Every line with the word "planning" in it should be extracted from the data that follows.
----
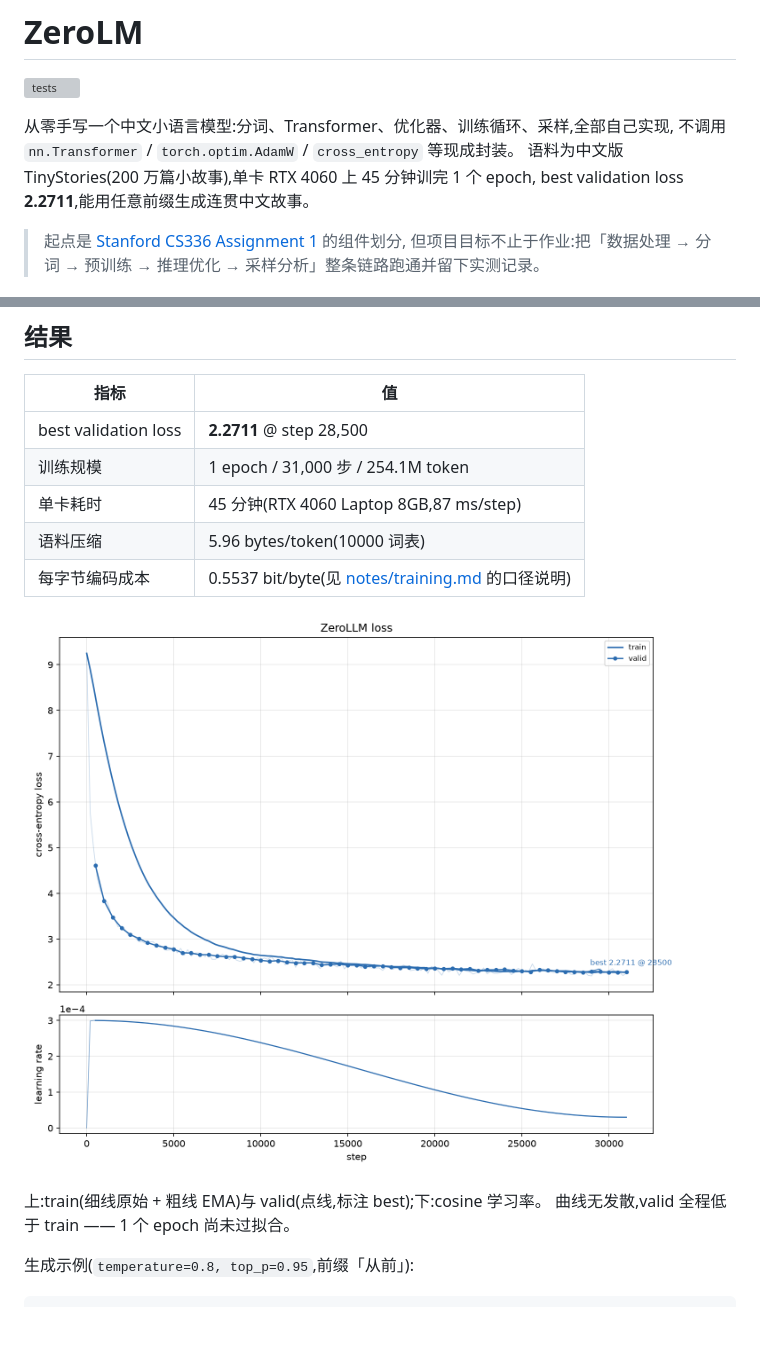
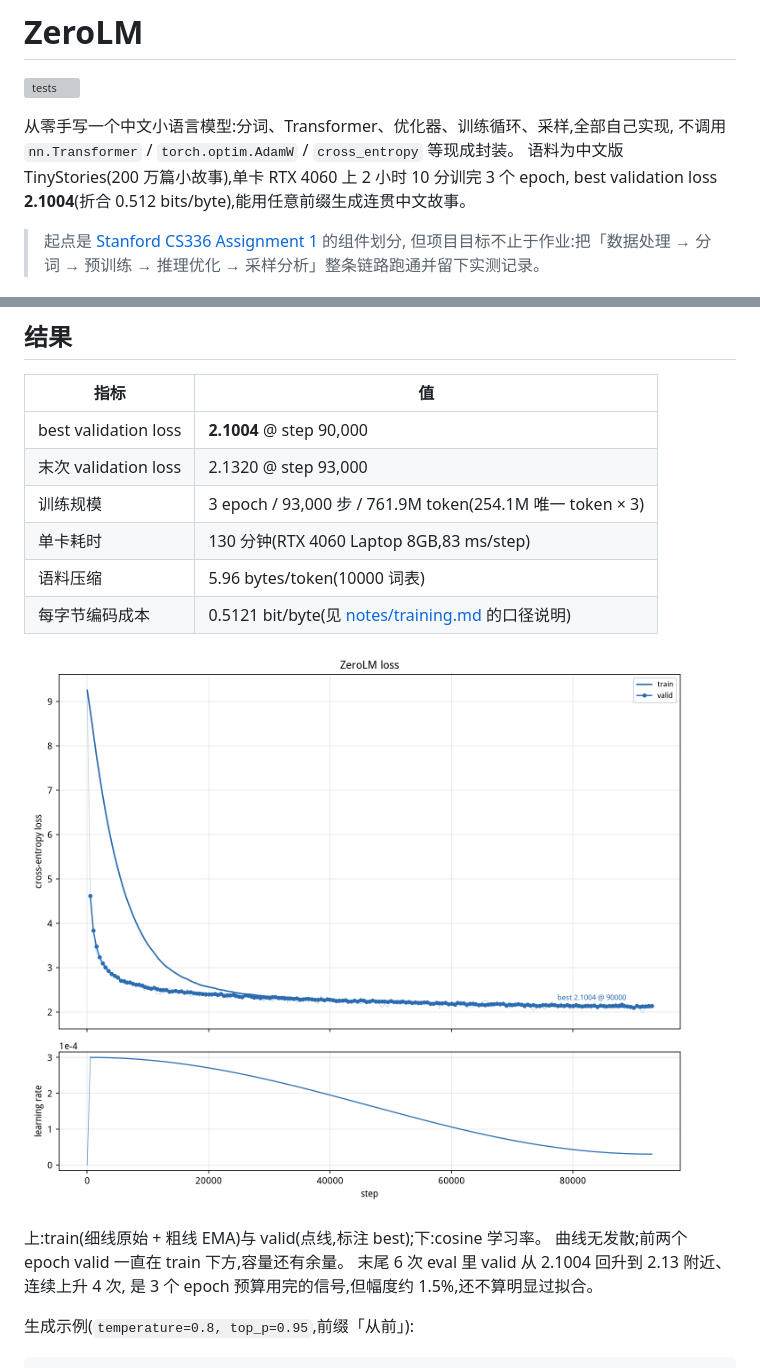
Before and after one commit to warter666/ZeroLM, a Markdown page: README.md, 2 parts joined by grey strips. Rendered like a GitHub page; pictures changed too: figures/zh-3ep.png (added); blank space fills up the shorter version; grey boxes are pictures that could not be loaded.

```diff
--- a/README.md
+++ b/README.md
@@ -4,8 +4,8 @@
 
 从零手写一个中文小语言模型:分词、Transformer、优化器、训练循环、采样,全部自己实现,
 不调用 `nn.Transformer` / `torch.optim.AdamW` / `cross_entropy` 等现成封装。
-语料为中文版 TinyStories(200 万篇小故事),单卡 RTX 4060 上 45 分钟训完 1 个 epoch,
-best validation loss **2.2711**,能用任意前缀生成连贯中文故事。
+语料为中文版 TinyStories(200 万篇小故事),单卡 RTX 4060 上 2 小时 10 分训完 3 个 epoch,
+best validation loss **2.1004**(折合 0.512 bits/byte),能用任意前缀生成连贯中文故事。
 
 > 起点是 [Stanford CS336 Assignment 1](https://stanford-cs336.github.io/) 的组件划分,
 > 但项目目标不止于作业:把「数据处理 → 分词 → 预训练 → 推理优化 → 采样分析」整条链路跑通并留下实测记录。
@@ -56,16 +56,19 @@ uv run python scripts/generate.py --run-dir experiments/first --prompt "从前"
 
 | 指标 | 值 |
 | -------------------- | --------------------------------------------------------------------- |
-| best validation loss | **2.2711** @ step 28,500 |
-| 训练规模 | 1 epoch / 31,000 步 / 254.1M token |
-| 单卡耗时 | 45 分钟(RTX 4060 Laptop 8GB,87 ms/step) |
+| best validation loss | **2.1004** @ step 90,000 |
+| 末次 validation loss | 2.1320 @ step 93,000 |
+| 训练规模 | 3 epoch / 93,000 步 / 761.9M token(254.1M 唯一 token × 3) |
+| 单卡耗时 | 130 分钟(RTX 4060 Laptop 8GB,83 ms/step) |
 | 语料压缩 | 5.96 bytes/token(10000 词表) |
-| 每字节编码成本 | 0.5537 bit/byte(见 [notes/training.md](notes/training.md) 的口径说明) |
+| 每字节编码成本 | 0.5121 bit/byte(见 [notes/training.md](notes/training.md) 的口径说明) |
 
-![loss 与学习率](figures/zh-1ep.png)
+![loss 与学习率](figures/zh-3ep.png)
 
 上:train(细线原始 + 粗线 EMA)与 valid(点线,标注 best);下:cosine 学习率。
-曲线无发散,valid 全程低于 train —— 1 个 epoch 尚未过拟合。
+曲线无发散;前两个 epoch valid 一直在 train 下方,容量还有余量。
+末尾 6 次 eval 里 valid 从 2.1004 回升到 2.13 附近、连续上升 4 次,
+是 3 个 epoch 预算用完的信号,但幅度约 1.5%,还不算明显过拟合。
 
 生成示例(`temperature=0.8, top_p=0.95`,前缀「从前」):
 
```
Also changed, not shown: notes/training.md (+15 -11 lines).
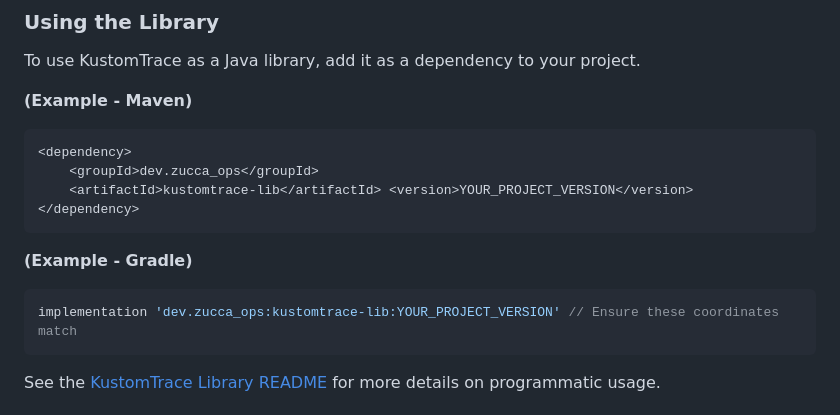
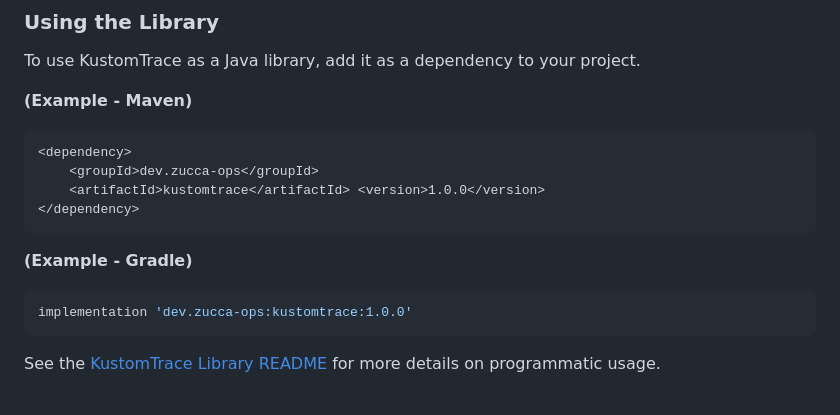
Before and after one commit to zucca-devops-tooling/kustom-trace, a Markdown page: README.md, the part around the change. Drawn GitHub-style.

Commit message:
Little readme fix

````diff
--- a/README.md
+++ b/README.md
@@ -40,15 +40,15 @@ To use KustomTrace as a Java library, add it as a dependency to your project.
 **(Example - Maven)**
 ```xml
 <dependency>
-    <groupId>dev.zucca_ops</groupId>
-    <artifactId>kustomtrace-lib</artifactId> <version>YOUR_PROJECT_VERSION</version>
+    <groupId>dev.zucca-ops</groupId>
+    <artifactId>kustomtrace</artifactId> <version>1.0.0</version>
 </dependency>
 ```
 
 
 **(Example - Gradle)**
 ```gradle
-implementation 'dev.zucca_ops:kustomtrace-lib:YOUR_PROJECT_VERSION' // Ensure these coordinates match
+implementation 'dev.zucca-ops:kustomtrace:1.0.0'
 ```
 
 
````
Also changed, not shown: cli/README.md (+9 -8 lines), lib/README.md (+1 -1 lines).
----
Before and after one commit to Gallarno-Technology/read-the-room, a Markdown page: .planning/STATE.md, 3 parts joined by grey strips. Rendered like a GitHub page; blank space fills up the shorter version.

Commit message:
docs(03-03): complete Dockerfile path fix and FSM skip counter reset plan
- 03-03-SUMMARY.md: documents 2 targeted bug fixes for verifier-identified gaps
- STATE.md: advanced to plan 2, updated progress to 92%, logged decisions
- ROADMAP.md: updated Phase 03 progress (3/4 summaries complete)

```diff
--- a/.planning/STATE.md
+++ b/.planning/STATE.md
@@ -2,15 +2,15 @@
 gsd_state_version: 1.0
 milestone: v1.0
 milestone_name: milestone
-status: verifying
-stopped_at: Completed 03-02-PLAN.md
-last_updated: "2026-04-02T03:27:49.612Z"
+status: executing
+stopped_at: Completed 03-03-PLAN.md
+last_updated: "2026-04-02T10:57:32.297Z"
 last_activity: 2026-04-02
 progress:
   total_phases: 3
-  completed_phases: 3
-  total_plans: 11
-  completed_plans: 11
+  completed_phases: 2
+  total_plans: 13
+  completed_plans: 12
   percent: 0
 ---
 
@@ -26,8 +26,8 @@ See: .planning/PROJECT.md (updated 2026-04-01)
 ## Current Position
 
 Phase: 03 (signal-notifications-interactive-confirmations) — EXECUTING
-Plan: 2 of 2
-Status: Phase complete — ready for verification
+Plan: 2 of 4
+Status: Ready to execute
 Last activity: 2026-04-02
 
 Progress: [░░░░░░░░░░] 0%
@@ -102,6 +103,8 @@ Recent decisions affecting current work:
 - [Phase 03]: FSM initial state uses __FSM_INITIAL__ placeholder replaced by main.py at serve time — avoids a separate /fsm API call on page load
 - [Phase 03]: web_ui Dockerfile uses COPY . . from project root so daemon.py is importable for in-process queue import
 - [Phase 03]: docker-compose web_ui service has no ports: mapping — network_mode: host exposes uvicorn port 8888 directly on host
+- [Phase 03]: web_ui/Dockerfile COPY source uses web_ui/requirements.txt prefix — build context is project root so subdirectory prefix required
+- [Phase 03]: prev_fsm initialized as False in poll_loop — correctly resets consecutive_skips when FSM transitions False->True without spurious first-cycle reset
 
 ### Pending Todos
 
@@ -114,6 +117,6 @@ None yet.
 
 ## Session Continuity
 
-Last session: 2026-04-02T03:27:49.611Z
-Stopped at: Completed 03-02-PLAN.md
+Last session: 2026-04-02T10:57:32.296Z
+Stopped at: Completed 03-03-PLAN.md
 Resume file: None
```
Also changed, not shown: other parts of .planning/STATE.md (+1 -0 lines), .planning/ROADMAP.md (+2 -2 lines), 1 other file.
----
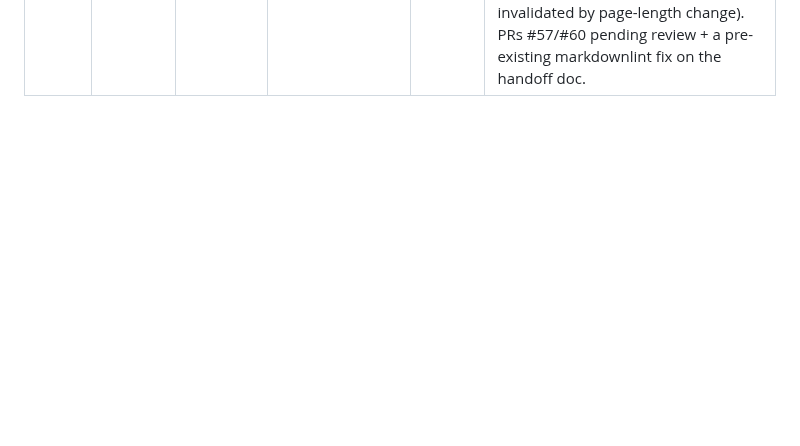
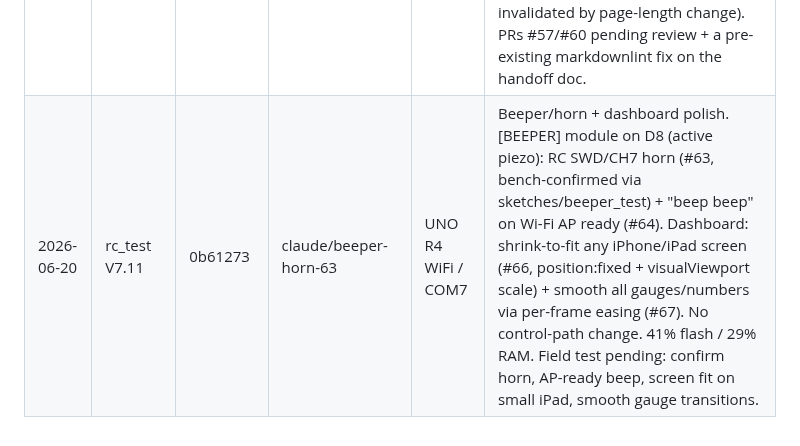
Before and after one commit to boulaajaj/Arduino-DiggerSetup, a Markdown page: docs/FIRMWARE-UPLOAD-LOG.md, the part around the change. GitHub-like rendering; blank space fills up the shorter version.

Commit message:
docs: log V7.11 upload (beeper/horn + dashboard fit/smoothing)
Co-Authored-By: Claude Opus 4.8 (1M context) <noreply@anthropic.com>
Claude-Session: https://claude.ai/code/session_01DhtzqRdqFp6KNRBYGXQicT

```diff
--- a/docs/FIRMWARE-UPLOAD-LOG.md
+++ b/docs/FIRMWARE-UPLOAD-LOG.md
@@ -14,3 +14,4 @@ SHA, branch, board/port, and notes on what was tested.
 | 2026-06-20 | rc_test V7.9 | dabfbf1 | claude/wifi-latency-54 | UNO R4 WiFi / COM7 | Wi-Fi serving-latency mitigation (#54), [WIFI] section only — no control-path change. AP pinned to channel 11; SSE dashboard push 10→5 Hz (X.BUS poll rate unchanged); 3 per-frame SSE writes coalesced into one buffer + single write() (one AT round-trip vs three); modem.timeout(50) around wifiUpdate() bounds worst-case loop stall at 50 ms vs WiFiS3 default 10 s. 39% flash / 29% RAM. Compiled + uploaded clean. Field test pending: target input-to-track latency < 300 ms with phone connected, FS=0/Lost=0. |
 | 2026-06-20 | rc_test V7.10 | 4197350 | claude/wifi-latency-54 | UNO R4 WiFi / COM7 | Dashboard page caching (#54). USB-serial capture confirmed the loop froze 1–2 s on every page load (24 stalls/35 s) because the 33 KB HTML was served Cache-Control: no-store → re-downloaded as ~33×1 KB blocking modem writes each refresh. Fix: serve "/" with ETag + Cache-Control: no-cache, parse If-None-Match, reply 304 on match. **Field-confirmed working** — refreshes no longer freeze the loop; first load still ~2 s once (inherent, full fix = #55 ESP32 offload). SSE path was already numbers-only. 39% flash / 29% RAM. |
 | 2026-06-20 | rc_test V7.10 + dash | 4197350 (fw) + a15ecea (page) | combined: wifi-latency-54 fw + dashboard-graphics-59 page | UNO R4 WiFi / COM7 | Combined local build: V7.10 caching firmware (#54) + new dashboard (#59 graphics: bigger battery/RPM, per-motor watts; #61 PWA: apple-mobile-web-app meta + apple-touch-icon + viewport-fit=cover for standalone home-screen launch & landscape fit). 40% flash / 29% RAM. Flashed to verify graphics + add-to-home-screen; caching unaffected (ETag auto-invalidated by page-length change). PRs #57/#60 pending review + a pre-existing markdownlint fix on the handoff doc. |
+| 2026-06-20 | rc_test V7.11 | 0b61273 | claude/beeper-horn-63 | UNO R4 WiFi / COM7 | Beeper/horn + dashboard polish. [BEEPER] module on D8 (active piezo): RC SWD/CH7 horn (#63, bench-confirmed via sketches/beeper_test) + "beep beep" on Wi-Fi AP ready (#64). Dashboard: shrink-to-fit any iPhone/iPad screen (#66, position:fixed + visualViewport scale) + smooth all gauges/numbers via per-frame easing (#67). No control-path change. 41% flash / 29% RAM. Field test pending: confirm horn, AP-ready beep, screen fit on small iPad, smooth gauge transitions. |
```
----
— ANSWER BELOW —
Before and after one commit to Gallarno-Technology/read-the-room, a Markdown page: .planning/STATE.md, 3 parts joined by grey strips. Rendered like a GitHub page; blank space fills up the shorter version.
--- a/.planning/STATE.md
+++ b/.planning/STATE.md
@@ -26,8 +26,8 @@ See: .planning/PROJECT.md (updated 2026-04-01)
Also changed, not shown: other parts of .planning/STATE.md (+1 -0 lines), .planning/ROADMAP.md (+2 -2 lines), 1 other file.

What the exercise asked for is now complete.